**Brief**
In the entries below, spot each line with the word "starting" and copy it.

***

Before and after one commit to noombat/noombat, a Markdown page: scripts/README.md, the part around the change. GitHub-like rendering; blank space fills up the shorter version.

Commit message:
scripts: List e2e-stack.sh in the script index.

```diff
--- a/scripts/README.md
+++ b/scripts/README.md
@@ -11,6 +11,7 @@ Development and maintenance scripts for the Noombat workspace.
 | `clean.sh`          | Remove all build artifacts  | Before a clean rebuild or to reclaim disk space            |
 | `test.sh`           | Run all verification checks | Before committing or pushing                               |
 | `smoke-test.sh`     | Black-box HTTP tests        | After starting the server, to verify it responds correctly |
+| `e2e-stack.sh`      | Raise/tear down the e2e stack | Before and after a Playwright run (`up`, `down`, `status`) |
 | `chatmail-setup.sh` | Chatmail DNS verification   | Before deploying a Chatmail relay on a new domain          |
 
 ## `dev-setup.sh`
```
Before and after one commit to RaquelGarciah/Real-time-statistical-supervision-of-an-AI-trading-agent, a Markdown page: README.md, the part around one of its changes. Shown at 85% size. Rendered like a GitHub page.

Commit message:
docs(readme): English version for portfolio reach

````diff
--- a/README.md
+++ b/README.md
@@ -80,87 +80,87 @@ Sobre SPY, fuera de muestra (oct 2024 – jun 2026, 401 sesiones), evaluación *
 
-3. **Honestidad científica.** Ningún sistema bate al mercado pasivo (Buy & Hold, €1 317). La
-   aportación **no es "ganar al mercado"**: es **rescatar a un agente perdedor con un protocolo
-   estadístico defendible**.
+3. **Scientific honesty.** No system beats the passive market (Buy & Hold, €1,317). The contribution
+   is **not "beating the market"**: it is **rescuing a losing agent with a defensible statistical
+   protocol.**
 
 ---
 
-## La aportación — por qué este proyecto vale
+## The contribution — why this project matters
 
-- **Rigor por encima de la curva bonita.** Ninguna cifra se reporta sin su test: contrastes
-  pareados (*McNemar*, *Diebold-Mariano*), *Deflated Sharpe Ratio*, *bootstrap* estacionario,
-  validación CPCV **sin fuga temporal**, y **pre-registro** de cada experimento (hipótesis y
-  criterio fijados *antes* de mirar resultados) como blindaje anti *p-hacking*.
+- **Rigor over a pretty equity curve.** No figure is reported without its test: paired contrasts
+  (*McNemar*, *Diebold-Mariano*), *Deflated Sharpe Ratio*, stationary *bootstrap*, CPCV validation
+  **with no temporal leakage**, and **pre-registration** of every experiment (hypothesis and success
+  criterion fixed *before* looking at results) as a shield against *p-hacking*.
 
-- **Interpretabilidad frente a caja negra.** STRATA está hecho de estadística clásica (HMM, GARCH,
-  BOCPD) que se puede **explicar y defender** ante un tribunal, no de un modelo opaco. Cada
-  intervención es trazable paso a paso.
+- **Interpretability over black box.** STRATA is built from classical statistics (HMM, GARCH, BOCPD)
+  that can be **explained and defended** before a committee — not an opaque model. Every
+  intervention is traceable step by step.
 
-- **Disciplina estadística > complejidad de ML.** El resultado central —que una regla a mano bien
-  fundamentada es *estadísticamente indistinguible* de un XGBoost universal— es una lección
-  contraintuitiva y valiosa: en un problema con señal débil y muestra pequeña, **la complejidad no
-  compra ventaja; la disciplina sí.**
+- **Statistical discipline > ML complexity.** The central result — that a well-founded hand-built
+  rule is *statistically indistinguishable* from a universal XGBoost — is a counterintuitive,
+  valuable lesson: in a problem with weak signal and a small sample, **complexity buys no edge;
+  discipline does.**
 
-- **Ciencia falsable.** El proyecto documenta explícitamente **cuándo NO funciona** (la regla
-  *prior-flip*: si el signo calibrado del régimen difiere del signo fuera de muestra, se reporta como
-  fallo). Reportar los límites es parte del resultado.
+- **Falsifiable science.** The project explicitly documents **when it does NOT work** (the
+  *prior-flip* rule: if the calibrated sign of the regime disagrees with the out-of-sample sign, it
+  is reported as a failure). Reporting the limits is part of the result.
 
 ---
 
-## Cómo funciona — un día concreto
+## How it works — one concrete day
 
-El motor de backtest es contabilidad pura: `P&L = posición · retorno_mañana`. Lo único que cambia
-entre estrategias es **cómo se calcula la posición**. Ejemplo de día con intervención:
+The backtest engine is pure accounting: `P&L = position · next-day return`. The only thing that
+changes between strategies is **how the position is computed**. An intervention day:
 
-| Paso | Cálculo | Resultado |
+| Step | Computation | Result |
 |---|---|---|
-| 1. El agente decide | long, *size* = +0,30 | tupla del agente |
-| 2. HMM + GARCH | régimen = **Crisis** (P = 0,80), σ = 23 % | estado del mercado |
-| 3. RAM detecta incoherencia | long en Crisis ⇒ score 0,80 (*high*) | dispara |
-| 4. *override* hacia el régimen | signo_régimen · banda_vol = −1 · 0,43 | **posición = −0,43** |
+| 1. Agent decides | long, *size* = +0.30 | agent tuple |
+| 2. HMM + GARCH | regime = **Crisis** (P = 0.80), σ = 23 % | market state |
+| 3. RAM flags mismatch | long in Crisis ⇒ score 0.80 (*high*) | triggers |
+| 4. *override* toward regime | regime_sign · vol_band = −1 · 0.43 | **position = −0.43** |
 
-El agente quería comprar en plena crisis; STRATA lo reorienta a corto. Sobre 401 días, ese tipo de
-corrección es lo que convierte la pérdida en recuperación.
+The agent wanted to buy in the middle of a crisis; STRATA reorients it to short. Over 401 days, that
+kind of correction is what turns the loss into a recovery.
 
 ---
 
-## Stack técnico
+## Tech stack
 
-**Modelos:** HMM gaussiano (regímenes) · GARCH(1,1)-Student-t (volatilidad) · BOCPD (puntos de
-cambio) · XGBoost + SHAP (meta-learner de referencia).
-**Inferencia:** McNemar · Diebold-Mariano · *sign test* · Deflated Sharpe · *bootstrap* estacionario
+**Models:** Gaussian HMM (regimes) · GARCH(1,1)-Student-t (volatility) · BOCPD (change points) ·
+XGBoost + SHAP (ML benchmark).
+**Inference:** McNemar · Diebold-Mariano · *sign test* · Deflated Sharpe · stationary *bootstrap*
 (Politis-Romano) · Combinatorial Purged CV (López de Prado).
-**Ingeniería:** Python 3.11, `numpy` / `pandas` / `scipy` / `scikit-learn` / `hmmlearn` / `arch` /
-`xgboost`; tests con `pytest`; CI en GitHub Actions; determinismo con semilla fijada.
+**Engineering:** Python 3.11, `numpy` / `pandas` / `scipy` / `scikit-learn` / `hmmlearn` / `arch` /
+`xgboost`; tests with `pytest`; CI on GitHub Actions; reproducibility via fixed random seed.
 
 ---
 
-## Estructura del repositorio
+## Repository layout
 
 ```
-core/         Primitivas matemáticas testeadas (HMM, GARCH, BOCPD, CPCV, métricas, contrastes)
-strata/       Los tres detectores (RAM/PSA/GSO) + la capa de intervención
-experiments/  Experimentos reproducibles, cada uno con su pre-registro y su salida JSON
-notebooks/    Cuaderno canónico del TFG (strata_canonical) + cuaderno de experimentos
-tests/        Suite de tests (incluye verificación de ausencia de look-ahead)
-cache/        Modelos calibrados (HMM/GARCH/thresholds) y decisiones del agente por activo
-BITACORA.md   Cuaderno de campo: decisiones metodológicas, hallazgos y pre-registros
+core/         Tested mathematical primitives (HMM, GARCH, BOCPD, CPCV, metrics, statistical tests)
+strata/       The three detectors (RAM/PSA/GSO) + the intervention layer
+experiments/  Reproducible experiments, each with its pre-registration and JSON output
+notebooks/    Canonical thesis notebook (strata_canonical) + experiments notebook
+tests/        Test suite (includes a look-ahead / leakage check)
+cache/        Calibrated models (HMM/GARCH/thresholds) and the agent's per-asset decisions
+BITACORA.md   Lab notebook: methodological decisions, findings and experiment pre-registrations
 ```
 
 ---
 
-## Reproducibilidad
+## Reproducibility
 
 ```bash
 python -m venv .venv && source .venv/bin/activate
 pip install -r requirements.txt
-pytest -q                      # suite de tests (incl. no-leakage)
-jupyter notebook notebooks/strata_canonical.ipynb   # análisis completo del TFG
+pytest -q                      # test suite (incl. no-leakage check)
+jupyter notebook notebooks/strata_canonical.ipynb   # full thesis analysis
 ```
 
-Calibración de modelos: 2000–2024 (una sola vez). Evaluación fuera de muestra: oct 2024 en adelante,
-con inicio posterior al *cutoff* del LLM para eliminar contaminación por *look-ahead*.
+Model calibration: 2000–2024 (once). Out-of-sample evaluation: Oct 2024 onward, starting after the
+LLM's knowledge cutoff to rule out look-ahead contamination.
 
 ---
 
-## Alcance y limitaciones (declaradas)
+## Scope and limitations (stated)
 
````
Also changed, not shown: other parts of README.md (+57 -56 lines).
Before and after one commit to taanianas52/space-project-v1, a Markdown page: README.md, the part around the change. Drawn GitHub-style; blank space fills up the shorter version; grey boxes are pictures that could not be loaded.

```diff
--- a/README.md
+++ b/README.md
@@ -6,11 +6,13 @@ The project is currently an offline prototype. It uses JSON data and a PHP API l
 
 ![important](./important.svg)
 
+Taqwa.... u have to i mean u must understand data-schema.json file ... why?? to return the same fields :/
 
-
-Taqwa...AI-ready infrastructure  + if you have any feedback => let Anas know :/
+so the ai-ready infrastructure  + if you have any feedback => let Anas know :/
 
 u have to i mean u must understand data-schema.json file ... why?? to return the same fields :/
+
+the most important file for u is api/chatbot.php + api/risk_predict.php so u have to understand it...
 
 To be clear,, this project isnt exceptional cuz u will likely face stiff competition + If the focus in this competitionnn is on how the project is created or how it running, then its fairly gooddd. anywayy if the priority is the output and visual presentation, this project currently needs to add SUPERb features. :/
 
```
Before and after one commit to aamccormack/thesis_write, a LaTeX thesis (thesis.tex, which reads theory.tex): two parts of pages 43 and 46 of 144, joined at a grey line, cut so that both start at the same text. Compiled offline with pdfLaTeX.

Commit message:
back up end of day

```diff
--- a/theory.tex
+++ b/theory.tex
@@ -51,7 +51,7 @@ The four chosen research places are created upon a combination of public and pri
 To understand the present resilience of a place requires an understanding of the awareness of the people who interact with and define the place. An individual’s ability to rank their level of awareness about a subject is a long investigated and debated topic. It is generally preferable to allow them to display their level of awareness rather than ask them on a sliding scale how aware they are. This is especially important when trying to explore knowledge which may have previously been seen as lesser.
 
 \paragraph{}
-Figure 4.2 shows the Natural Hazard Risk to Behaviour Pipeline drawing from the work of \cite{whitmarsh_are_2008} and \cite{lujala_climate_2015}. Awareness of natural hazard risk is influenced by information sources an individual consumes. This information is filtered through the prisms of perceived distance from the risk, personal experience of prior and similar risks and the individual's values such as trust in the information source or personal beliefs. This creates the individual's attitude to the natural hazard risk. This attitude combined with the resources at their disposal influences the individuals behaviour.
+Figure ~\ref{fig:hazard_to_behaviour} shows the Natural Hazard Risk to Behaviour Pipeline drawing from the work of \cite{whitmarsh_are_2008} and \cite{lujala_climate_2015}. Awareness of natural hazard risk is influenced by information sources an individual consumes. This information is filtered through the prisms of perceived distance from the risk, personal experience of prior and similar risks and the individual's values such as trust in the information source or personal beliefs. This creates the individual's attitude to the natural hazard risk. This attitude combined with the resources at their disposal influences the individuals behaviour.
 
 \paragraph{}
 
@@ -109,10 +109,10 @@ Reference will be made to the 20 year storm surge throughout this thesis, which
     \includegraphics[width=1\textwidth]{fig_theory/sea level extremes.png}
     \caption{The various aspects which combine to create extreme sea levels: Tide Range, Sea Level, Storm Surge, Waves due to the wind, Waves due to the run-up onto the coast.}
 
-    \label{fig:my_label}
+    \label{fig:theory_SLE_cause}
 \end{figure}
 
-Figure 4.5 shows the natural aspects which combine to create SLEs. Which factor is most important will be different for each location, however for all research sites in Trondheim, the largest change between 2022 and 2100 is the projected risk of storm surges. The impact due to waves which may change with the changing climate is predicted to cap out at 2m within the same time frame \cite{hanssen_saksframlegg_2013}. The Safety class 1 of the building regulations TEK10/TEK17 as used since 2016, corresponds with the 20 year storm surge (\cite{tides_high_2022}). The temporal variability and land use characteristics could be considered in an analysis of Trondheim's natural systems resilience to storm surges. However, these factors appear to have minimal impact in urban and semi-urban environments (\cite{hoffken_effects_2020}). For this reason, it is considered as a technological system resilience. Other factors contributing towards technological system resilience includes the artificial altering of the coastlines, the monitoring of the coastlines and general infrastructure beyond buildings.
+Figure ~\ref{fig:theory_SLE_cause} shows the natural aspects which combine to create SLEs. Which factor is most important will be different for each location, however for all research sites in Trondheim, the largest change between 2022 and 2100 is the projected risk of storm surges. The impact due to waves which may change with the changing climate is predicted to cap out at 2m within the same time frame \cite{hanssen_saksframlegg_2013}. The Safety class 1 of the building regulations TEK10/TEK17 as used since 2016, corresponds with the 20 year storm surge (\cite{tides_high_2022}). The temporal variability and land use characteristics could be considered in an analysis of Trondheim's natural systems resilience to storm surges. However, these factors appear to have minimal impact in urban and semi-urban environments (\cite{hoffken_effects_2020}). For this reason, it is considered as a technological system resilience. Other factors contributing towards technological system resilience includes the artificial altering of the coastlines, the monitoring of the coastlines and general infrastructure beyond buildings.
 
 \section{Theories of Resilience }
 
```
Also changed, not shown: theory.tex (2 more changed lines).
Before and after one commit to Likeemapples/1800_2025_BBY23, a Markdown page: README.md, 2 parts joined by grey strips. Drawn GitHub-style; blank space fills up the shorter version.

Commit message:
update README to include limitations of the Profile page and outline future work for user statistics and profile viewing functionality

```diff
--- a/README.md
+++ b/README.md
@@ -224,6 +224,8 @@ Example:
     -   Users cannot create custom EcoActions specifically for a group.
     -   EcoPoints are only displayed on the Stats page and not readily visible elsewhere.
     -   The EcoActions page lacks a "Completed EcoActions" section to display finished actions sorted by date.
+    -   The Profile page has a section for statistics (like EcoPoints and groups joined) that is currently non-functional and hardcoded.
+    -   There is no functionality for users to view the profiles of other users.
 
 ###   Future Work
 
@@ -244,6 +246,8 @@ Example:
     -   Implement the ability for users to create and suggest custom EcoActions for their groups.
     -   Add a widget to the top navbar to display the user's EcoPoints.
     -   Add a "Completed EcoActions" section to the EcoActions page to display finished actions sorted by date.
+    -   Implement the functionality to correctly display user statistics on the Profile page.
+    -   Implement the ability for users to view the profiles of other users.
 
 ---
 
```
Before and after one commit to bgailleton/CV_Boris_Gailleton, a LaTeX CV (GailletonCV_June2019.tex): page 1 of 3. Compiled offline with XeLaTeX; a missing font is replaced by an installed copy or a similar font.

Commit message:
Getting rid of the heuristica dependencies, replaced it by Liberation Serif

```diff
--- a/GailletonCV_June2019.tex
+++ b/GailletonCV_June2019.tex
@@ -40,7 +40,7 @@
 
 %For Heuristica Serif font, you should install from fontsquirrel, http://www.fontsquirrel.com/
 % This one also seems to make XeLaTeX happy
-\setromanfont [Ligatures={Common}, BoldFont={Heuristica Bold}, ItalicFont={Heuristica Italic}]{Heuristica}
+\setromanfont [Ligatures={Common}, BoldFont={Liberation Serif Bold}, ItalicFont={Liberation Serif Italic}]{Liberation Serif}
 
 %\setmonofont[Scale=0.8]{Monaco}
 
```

***

**The completed task**
 | `smoke-test.sh`     | Black-box HTTP tests        | After starting the server, to verify it responds correctly |
+Model calibration: 2000–2024 (once). Out-of-sample evaluation: Oct 2024 onward, starting after the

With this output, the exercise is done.